A new social network for finance has been launched called dfinanz.com that connects financial consumers.
The new site was launched a few weeks ago and gives consumers a vehicle to share information and insights, compare financial products and ask each other questions.
The site’s founder Peter Coco explained the site to Australian Broker.
“There are two components to the social network. The first one is the ability to post content, ask questions and share insights – and that is done through the traditional social network framework which is quite similar to Facebook,” he said.
“The second component is the ‘fair rate movement’, where we operate the ‘fair rate list’… It provides people with the ability to signal to each other and signal to their providers rates at which they are prepared to make a decision around whether they refinance or not.”
The ‘fair rate list’ is essentially a database made by users who put forward details about their mortgage such as the loan size, interest rate paid and interest rate sought. As a result it gives users a referenced point of where the market is at by allowing them to compare mortgages.
Consumers will be attracted by the site being completely free of charge, anonymous and obligation-free.
Mr Coco told Australian Broker that the point of the site is to create transparency and clarity.
“My professional background is financial markets.
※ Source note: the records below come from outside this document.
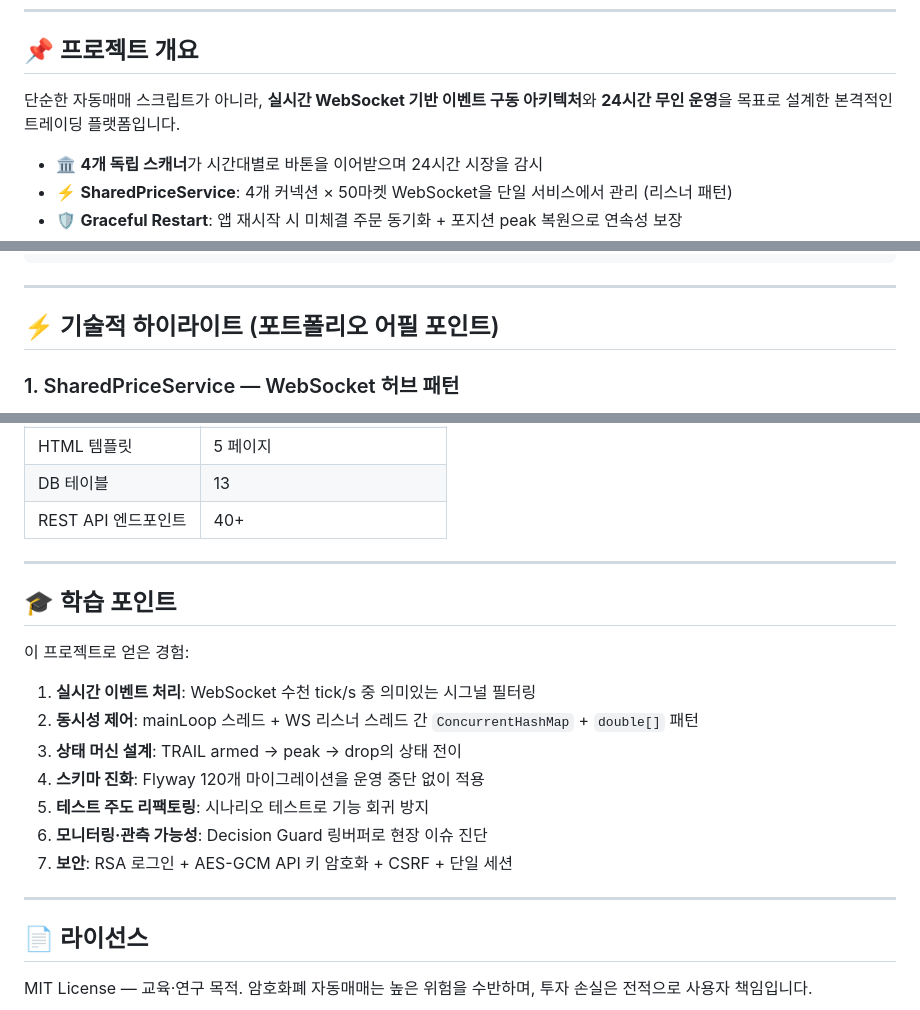
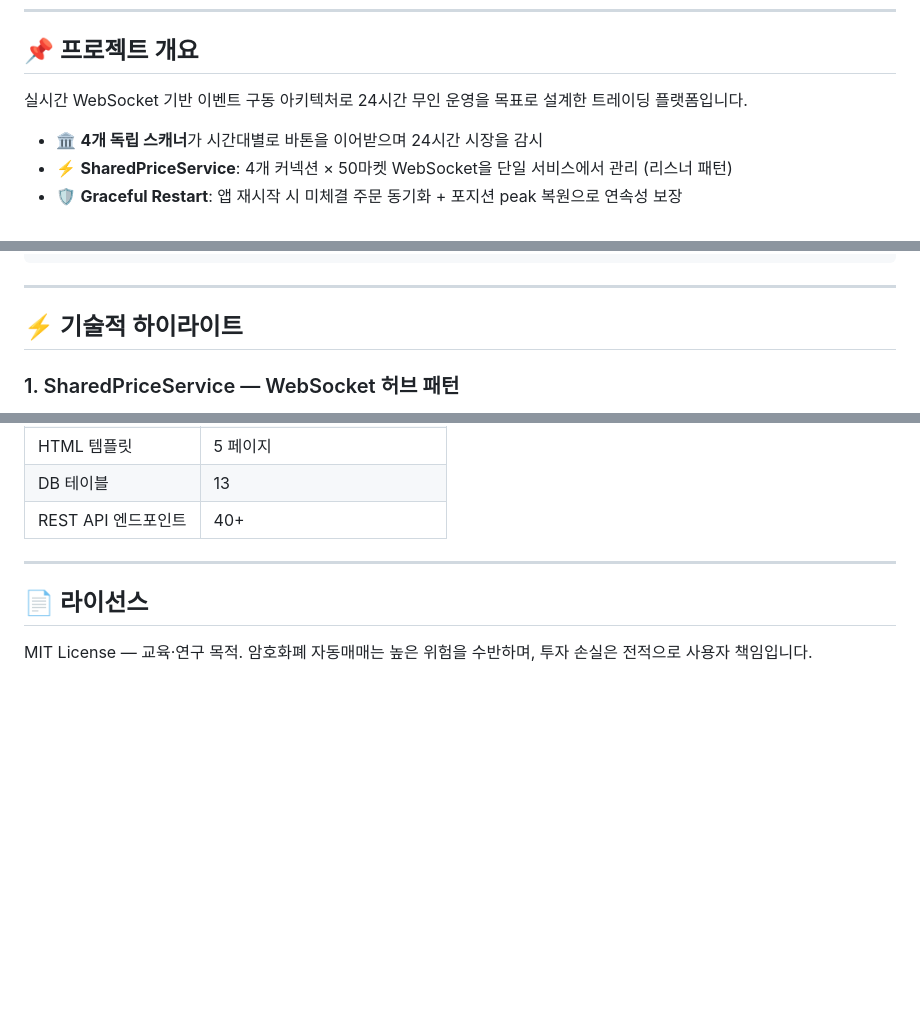
Before and after one commit to dabok407/coin-autotrade, a Markdown page: README.md, 3 parts joined by grey strips. Drawn GitHub-style; blank space fills up the shorter version.

Commit message:
docs: README 자기홍보성 문구 제거
- "(포트폴리오 어필 포인트)" 부제 삭제
- "단순한 스크립트가 아니라 ... 본격적인 플랫폼" → 중립 문장
- "🎓 학습 포인트 / 얻은 경험" 섹션 제거 (이력서 투 자기서술)

Co-Authored-By: Claude Opus 4.7 <noreply@anthropic.com>

```diff
--- a/README.md
+++ b/README.md
@@ -14,7 +14,7 @@
 
 ## 📌 프로젝트 개요
 
-단순한 자동매매 스크립트가 아니라, **실시간 WebSocket 기반 이벤트 구동 아키텍처**와 **24시간 무인 운영**을 목표로 설계한 본격적인 트레이딩 플랫폼입니다.
+실시간 WebSocket 기반 이벤트 구동 아키텍처로 24시간 무인 운영을 목표로 설계한 트레이딩 플랫폼입니다.
 
 - 🏛️ **4개 독립 스캐너**가 시간대별로 바톤을 이어받으며 24시간 시장을 감시
 - ⚡ **SharedPriceService**: 4개 커넥션 × 50마켓 WebSocket을 단일 서비스에서 관리 (리스너 패턴)
@@ -413,7 +413,7 @@
 
 ---
 
-## ⚡ 기술적 하이라이트 (포트폴리오 어필 포인트)
+## ⚡ 기술적 하이라이트
 
 ### 1. SharedPriceService — WebSocket 허브 패턴
 
@@ -616,20 +616,6 @@ node backtest_allday.js
 
 ---
 
-## 🎓 학습 포인트
-
-이 프로젝트로 얻은 경험:
-
-1. **실시간 이벤트 처리**: WebSocket 수천 tick/s 중 의미있는 시그널 필터링
-2. **동시성 제어**: mainLoop 스레드 + WS 리스너 스레드 간 `ConcurrentHashMap` + `double[]` 패턴
-3. **상태 머신 설계**: TRAIL armed → peak → drop의 상태 전이
-4. **스키마 진화**: Flyway 120개 마이그레이션을 운영 중단 없이 적용
-5. **테스트 주도 리팩토링**: 시나리오 테스트로 기능 회귀 방지
-6. **모니터링·관측 가능성**: Decision Guard 링버퍼로 현장 이슈 진단
-7. **보안**: RSA 로그인 + AES-GCM API 키 암호화 + CSRF + 단일 세션
-
----
-
 ## 📄 라이선스
 
 MIT License — 교육·연구 목적.
```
It is one of those things where I can sit on a trading desk and I can obtain at any second in time where LIBOR in England is trading, but then for me to get information about what a fair interest rate on a home loan is, I have got to go wading through rubbish,” he said.
“So I put together a team and thought let’s just build this thing and take some of the transparency that you do find in financial markets and take it across into this area of finance.”
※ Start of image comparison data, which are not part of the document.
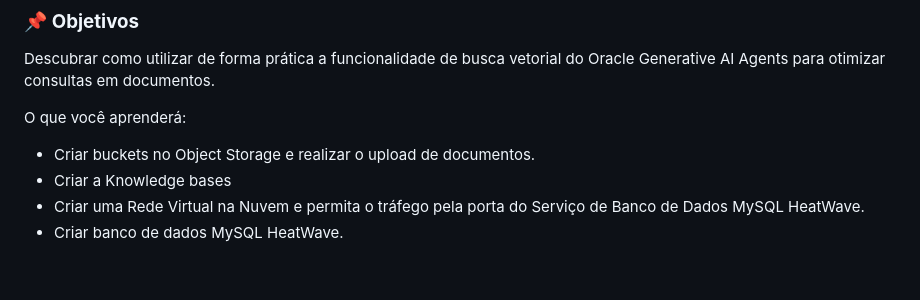
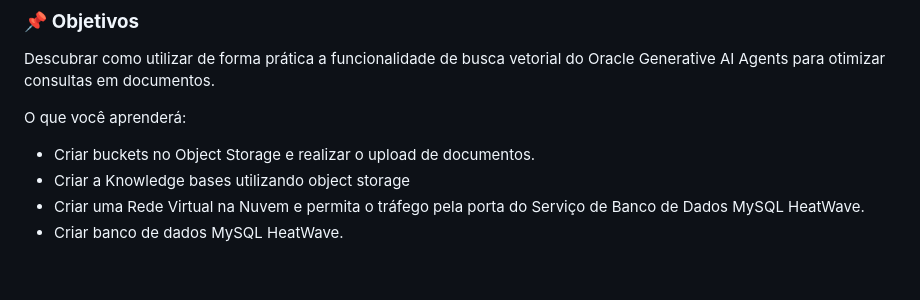
Before and after one commit to Victoria-Rodrigues/Victoria-Rodrigues.github.io, a Markdown page: 2-provisionar-recursos/2-provisionar-recursos.md, the part around the change. Drawn GitHub-style.

```diff
--- a/2-provisionar-recursos/2-provisionar-recursos.md
+++ b/2-provisionar-recursos/2-provisionar-recursos.md
@@ -13,7 +13,7 @@ Descubrar como utilizar de forma prática a funcionalidade de busca vetorial do
 O que você aprenderá:
 
 - Criar buckets no Object Storage e realizar o upload de documentos.
-- Criar a Knowledge bases
+- Criar a Knowledge bases utilizando object storage
 - Criar uma Rede Virtual na Nuvem e permita o tráfego pela porta do Serviço de Banco de Dados MySQL HeatWave.
 - Criar banco de dados MySQL HeatWave.
 
```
While Mr Coco said dfinanz does move discussion away from one-on-one exchanges between consumers and banks, he doesn’t see the site as a competitor to mortgage brokers.
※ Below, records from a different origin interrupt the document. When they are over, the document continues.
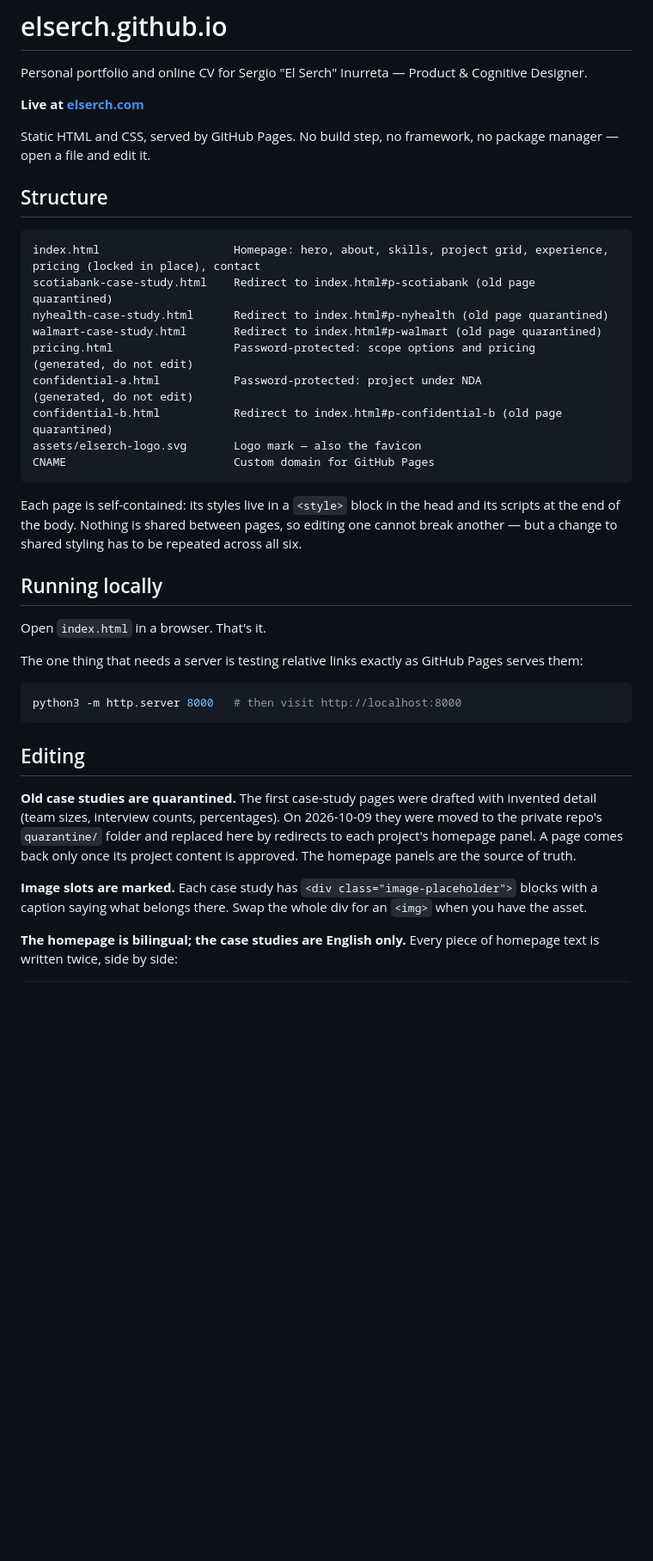
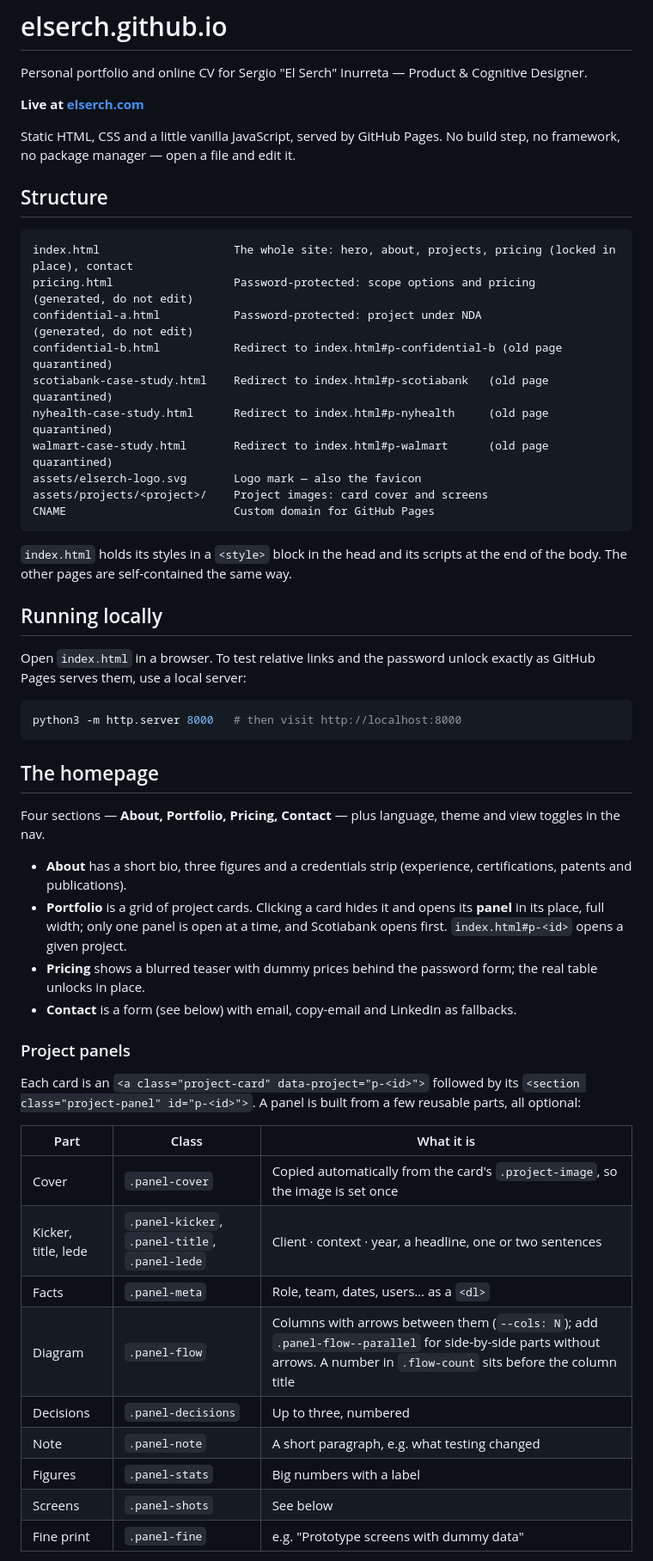
Before and after one commit to El-Serch/elserch.github.io, a Markdown page: README.md, the part around one of its changes. Shown at 86% size. Drawn GitHub-style; blank space fills up the shorter version.

````diff
--- a/README.md
+++ b/README.md
@@ -4,38 +4,55 @@ Personal portfolio and online CV for Sergio "El Serch" Inurreta — Product & Co
 
 **Live at [elserch.com](https://www.elserch.com)**
 
-Static HTML and CSS, served by GitHub Pages. No build step, no framework, no package manager — open a file and edit it.
+Static HTML, CSS and a little vanilla JavaScript, served by GitHub Pages. No build step, no framework, no package manager — open a file and edit it.
 
 ## Structure
 
 ```
-index.html                    Homepage: hero, about, skills, project grid, experience, pricing (locked in place), contact
-scotiabank-case-study.html    Redirect to index.html#p-scotiabank (old page quarantined)
-nyhealth-case-study.html      Redirect to index.html#p-nyhealth (old page quarantined)
-walmart-case-study.html       Redirect to index.html#p-walmart (old page quarantined)
+index.html                    The whole site: hero, about, projects, pricing (locked in place), contact
 pricing.html                  Password-protected: scope options and pricing   (generated, do not edit)
 confidential-a.html           Password-protected: project under NDA           (generated, do not edit)
 confidential-b.html           Redirect to index.html#p-confidential-b (old page quarantined)
+scotiabank-case-study.html    Redirect to index.html#p-scotiabank   (old page quarantined)
+nyhealth-case-study.html      Redirect to index.html#p-nyhealth     (old page quarantined)
+walmart-case-study.html       Redirect to index.html#p-walmart      (old page quarantined)
 assets/elserch-logo.svg       Logo mark — also the favicon
+assets/projects/<project>/    Project images: card cover and screens
 CNAME                         Custom domain for GitHub Pages
 ```
 
-Each page is self-contained: its styles live in a `<style>` block in the head and its scripts at the end of the body. Nothing is shared between pages, so editing one cannot break another — but a change to shared styling has to be repeated across all six.
+`index.html` holds its styles in a `<style>` block in the head and its scripts at the end of the body. The other pages are self-contained the same way.
 
 ## Running locally
 
-Open `index.html` in a browser. That's it.
-
-The one thing that needs a server is testing relative links exactly as GitHub Pages serves them:
+Open `index.html` in a browser. To test relative links and the password unlock exactly as GitHub Pages serves them, use a local server:
 
 ```bash
 python3 -m http.server 8000   # then visit http://localhost:8000
 ```
 
-## Editing
+## The homepage
 
-**Old case studies are quarantined.** The first case-study pages were drafted with invented detail (team sizes, interview counts, percentages). On 2026-10-09 they were moved to the private repo's `quarantine/` folder and replaced here by redirects to each project's homepage panel. A page comes back only once its project content is approved. The homepage panels are the source of truth.
+Four sections — **About, Portfolio, Pricing, Contact** — plus language, theme and view toggles in the nav.
 
-**Image slots are marked.** Each case study has `<div class="image-placeholder">` blocks with a caption saying what belongs there. Swap the whole div for an `<img>` when you have the asset.
+- **About** has a short bio, three figures and a credentials strip (experience, certifications, patents and publications).
+- **Portfolio** is a grid of project cards. Clicking a card hides it and opens its **panel** in its place, full width; only one panel is open at a time, and Scotiabank opens first. `index.html#p-<id>` opens a given project.
+- **Pricing** shows a blurred teaser with dummy prices behind the password form; the real table unlocks in place.
+- **Contact** is a form (see below) with email, copy-email and LinkedIn as fallbacks.
 
-**The homepage is bilingual; the case studies are English only.** Every piece of homepage text is written twice, side by side:
+### Project panels
+
+Each card is an `<a class="project-card" data-project="p-<id>">` followed by its `<section class="project-panel" id="p-<id>">`. A panel is built from a few reusable parts, all optional:
+
+| Part | Class | What it is |
+|---|---|---|
+| Cover | `.panel-cover` | Copied automatically from the card's `.project-image`, so the image is set once |
+| Kicker, title, lede | `.panel-kicker`, `.panel-title`, `.panel-lede` | Client · context · year, a headline, one or two sentences |
+| Facts | `.panel-meta` | Role, team, dates, users… as a `<dl>` |
+| Diagram | `.panel-flow` | Columns with arrows between them (`--cols: N`); add `.panel-flow--parallel` for side-by-side parts without arrows. A number in `.flow-count` sits before the column title |
+| Decisions | `.panel-decisions` | Up to three, numbered |
+| Note | `.panel-note` | A short paragraph, e.g. what testing changed |
+| Figures | `.panel-stats` | Big numbers with a label |
+| Screens | `.panel-shots` | See below |
+| Fine print | `.panel-fine` | e.g. "Prototype screens with dummy data" |
+
````
Also changed, not shown: other parts of README.md (+43 -12 lines).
“We are not a competitor for brokers. Brokers over the last 20 years have added a great deal of value to the system. They have managed to bring that price intention into the equation between the banks, which didn’t exist prior to the brokers coming on the scene. So they’ve added a great deal of value there.”
“But brokers also provide that sort of personal relationship and advice piece that some people need. We respect that and we appreciate what they do. We are a social network for finance so we just try and provide a framework where people can interact with each other and assist each other.”